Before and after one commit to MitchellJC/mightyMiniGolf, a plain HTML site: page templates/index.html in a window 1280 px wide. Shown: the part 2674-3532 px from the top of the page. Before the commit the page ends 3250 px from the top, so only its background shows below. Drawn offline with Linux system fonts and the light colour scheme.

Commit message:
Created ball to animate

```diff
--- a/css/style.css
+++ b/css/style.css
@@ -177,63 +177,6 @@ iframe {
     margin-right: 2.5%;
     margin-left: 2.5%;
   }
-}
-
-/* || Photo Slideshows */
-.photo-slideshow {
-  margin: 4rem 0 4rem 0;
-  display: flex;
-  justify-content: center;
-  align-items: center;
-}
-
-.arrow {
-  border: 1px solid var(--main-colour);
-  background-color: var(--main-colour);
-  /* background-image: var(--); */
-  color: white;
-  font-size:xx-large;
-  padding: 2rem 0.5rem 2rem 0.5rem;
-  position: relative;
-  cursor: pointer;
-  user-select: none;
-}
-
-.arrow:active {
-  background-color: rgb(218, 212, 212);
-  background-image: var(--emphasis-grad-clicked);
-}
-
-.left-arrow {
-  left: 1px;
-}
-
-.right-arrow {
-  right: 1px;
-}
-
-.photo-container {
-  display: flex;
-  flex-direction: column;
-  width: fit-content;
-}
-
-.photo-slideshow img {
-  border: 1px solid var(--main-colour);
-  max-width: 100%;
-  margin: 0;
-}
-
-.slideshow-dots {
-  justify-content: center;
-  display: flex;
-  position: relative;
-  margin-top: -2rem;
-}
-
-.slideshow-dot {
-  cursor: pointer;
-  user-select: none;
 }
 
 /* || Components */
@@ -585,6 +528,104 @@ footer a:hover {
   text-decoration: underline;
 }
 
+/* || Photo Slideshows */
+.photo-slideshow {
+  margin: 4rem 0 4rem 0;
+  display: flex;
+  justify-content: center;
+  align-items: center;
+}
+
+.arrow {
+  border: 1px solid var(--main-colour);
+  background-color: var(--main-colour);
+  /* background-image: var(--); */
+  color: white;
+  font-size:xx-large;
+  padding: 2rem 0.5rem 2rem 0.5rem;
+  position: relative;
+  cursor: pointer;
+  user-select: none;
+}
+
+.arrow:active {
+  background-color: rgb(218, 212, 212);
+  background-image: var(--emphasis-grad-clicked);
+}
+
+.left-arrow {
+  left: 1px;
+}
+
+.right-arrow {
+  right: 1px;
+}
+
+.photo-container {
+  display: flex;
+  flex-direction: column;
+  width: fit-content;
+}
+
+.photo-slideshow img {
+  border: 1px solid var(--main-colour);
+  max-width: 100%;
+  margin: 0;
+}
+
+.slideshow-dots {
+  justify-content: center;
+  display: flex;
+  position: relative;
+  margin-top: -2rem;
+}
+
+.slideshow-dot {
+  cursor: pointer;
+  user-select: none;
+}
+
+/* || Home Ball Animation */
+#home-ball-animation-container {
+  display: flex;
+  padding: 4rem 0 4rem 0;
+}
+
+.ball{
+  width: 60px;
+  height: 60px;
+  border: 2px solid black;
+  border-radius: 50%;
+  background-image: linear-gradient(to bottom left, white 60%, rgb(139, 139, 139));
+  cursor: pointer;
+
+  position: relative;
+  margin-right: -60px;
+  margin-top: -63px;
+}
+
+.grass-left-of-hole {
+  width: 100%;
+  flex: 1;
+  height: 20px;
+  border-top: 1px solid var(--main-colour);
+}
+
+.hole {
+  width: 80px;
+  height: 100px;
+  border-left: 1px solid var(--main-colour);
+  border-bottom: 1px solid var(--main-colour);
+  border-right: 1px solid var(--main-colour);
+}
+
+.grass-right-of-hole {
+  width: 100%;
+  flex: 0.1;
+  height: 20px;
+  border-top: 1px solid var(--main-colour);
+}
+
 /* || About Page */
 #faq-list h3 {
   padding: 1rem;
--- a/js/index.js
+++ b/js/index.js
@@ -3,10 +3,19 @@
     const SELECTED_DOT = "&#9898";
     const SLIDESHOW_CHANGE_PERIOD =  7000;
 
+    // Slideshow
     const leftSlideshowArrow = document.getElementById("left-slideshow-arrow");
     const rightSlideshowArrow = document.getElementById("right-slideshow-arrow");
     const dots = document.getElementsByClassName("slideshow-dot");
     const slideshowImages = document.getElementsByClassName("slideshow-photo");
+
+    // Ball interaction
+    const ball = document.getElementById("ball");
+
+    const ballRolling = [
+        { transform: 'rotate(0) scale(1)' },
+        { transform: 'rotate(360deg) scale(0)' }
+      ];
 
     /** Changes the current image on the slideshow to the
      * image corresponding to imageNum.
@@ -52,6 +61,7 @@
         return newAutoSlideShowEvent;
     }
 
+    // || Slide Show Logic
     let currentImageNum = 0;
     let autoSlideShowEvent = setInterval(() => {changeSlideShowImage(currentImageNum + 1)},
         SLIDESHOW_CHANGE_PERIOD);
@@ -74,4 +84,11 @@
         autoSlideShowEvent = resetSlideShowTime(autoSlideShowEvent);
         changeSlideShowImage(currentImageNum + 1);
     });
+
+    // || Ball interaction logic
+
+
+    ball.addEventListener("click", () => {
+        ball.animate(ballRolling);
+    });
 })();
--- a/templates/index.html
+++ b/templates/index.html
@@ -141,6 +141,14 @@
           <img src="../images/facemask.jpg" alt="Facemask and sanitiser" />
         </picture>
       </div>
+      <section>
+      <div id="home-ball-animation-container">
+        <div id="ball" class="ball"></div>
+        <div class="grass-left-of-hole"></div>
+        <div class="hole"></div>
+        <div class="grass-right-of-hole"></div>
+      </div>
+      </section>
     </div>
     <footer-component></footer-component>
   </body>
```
================================
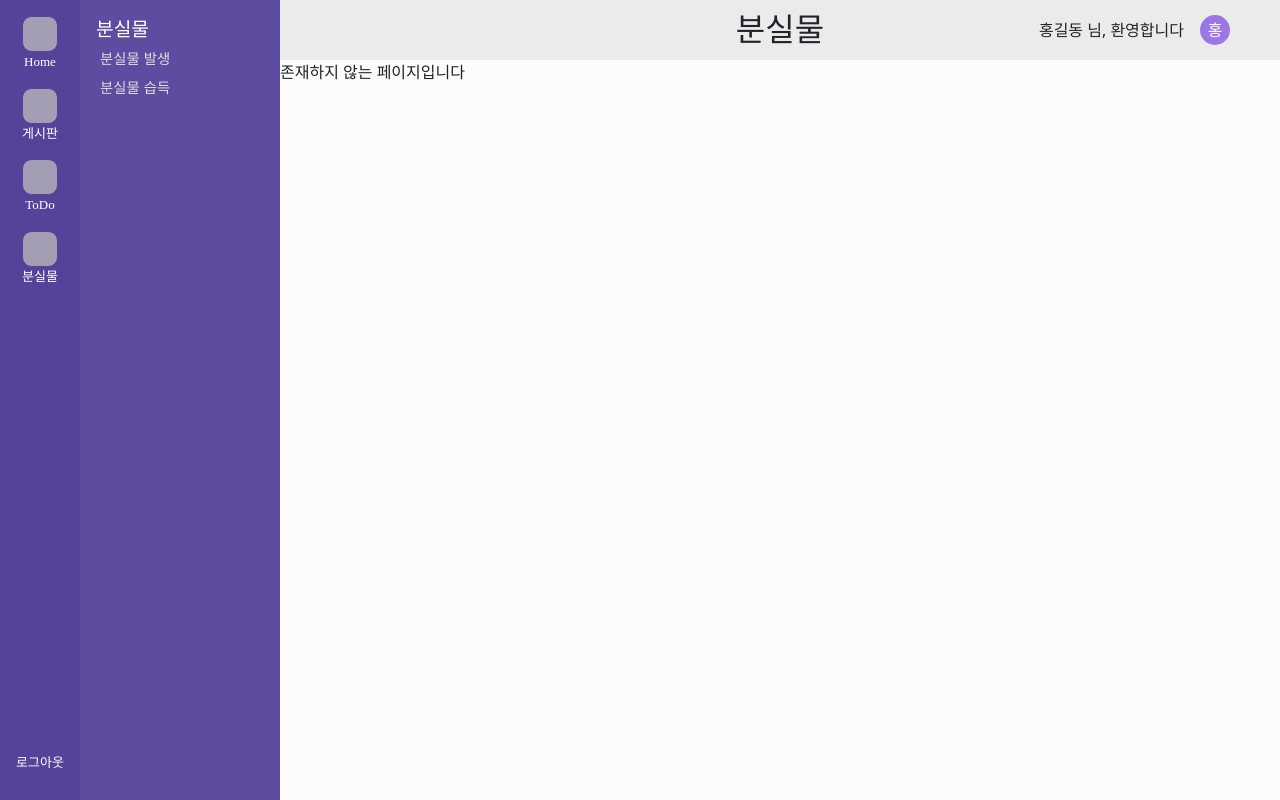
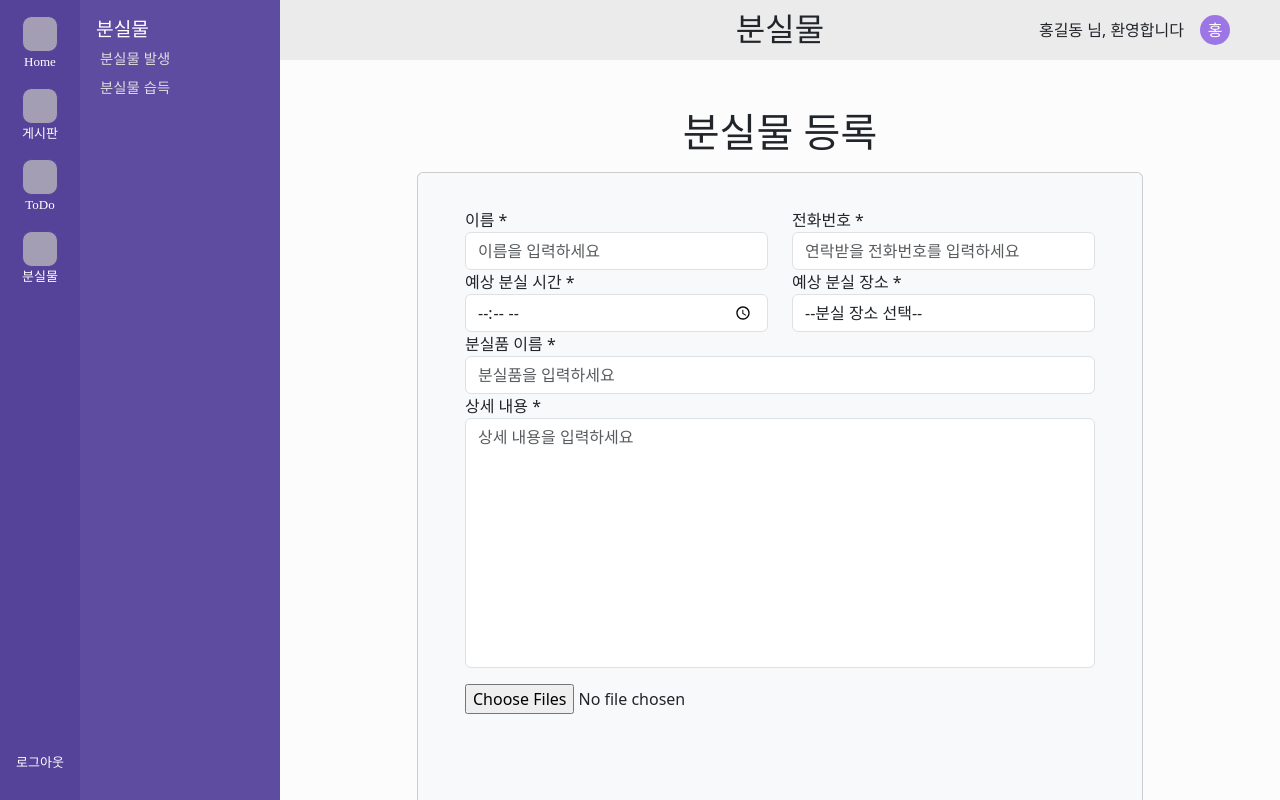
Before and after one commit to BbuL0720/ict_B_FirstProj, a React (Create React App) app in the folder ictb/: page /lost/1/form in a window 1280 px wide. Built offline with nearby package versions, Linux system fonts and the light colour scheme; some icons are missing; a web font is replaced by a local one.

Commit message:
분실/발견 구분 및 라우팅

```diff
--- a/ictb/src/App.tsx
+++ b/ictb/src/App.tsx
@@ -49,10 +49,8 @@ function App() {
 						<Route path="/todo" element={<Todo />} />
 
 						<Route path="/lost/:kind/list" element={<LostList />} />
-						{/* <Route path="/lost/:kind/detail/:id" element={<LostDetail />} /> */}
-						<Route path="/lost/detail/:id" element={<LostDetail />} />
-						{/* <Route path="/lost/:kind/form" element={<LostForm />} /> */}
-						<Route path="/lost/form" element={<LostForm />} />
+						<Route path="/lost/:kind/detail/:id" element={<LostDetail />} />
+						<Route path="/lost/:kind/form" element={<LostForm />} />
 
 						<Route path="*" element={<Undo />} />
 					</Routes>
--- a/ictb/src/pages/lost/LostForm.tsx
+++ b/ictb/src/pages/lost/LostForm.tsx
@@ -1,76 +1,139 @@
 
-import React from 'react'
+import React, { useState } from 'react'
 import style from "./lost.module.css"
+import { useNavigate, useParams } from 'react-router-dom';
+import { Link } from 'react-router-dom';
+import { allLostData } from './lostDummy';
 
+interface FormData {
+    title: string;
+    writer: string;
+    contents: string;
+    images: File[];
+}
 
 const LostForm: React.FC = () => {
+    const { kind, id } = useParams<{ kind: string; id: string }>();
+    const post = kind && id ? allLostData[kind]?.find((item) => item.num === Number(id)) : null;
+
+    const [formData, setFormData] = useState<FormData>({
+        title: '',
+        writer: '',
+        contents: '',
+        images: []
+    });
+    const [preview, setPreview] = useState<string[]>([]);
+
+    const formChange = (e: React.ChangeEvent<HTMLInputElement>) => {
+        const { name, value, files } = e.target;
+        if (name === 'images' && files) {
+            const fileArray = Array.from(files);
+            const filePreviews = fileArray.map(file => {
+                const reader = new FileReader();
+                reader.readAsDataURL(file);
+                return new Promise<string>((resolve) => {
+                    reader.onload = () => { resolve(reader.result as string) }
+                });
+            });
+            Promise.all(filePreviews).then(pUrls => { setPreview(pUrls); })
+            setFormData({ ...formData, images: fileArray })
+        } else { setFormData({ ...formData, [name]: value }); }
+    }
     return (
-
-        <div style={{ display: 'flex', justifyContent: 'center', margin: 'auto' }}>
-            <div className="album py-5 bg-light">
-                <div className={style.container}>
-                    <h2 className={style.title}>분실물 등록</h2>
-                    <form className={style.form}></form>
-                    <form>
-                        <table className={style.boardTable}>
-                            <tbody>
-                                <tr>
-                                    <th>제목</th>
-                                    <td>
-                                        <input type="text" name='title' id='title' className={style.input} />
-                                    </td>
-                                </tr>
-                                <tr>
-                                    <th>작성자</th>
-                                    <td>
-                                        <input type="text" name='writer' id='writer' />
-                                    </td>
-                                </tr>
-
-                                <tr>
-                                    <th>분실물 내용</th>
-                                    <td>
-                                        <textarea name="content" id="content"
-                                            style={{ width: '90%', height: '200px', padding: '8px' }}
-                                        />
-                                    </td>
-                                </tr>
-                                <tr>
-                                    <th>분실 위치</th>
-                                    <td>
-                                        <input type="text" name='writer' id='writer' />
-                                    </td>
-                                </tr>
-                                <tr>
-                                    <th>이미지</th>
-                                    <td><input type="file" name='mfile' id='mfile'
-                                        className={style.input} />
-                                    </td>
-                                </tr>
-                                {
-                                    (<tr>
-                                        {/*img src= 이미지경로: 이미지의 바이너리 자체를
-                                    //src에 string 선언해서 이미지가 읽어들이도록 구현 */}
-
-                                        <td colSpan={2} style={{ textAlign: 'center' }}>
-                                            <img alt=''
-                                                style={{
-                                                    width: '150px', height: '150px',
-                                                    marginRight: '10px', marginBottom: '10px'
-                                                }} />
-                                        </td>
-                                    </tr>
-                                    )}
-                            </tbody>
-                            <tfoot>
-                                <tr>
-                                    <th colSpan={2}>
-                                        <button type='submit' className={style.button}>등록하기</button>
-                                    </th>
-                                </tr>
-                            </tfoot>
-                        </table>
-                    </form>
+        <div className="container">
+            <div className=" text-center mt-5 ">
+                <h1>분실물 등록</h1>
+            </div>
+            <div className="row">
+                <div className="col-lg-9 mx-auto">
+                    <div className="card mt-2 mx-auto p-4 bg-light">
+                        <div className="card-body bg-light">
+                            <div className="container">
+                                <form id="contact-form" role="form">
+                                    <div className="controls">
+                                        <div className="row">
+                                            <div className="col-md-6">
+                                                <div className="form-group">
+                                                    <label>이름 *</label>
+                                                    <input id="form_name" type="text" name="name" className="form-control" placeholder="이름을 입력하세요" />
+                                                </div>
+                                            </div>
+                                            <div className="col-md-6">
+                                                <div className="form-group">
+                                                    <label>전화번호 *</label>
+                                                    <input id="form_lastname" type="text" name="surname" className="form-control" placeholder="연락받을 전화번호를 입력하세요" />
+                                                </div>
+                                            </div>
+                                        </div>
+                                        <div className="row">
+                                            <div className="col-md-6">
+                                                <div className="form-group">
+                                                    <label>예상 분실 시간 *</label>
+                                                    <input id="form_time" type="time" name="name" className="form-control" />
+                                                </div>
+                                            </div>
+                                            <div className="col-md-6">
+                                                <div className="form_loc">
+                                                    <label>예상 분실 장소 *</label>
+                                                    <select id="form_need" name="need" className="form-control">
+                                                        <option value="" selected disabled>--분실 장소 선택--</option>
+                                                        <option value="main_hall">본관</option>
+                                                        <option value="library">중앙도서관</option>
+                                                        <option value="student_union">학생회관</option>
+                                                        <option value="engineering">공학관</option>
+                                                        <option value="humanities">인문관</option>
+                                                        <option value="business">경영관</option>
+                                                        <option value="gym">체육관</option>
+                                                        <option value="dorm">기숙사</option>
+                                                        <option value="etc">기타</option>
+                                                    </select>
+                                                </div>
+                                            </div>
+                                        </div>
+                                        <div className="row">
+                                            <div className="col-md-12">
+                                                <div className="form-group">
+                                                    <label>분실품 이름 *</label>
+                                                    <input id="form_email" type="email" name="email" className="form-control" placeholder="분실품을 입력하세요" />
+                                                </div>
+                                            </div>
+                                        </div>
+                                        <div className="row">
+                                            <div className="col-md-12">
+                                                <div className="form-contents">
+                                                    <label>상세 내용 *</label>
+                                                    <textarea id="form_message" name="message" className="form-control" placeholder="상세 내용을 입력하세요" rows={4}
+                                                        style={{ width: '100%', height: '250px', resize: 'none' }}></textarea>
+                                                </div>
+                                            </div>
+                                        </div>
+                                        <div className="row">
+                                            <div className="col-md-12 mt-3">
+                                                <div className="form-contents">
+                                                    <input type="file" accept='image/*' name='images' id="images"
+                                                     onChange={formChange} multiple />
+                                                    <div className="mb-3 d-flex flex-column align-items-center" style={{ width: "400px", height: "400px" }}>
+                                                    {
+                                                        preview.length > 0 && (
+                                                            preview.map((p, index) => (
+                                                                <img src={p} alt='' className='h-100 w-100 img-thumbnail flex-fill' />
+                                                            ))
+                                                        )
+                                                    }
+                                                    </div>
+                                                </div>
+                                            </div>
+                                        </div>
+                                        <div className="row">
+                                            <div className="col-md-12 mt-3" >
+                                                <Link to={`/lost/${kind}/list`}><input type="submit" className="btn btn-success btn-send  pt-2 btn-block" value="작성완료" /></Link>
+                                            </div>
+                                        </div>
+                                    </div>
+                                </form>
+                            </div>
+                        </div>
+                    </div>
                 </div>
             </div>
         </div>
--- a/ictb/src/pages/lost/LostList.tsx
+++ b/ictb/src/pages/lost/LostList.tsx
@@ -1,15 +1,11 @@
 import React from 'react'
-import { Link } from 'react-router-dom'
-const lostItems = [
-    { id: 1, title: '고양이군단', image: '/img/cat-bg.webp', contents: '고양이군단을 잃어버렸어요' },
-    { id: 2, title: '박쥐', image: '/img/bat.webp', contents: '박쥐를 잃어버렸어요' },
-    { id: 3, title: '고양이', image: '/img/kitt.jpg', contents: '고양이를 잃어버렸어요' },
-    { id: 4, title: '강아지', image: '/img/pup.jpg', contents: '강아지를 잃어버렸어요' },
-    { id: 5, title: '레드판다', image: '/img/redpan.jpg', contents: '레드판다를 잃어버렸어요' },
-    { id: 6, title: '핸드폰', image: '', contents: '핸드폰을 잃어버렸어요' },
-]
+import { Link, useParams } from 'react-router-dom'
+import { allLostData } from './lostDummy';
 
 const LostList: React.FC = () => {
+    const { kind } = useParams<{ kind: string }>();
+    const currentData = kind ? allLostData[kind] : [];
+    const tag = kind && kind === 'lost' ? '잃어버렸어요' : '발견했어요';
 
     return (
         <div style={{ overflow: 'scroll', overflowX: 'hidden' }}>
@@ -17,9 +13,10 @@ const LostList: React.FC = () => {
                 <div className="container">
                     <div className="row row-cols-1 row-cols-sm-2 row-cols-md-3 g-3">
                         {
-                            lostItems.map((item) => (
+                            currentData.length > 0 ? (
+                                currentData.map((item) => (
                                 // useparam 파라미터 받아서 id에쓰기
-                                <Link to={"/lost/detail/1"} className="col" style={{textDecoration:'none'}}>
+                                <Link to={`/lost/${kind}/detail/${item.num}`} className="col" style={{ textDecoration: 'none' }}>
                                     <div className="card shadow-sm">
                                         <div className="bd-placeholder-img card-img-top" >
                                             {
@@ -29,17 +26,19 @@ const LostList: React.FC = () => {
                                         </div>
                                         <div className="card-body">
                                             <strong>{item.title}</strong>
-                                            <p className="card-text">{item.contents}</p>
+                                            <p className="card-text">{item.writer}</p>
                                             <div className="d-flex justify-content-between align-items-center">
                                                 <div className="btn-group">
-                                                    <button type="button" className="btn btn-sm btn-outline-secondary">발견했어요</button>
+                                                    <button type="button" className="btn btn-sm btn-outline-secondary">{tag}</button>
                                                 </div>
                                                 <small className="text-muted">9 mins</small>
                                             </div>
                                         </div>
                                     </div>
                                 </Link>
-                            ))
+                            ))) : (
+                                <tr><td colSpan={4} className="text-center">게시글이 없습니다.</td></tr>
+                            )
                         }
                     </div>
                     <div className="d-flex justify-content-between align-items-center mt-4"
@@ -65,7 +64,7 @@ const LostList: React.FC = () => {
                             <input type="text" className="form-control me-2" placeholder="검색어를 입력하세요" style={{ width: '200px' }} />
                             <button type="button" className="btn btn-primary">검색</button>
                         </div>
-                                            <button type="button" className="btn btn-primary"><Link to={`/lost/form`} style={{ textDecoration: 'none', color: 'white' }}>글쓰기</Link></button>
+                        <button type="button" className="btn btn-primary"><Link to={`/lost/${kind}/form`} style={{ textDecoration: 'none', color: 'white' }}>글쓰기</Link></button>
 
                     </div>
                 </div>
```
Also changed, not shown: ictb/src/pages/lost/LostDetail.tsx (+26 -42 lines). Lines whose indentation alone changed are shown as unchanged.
================================
**Brief**
Reproduce every line of the listing above in which the string "index" appears.

**Result for this exercise**
Before and after one commit to MitchellJC/mightyMiniGolf, a plain HTML site: page templates/index.html in a window 1280 px wide. Shown: the part 2674-3532 px from the top of the page. Before the commit the page ends 3250 px from the top, so only its background shows below. Drawn offline with Linux system fonts and the light colour scheme.
--- a/js/index.js
+++ b/js/index.js
--- a/templates/index.html
+++ b/templates/index.html
+                                                            preview.map((p, index) => (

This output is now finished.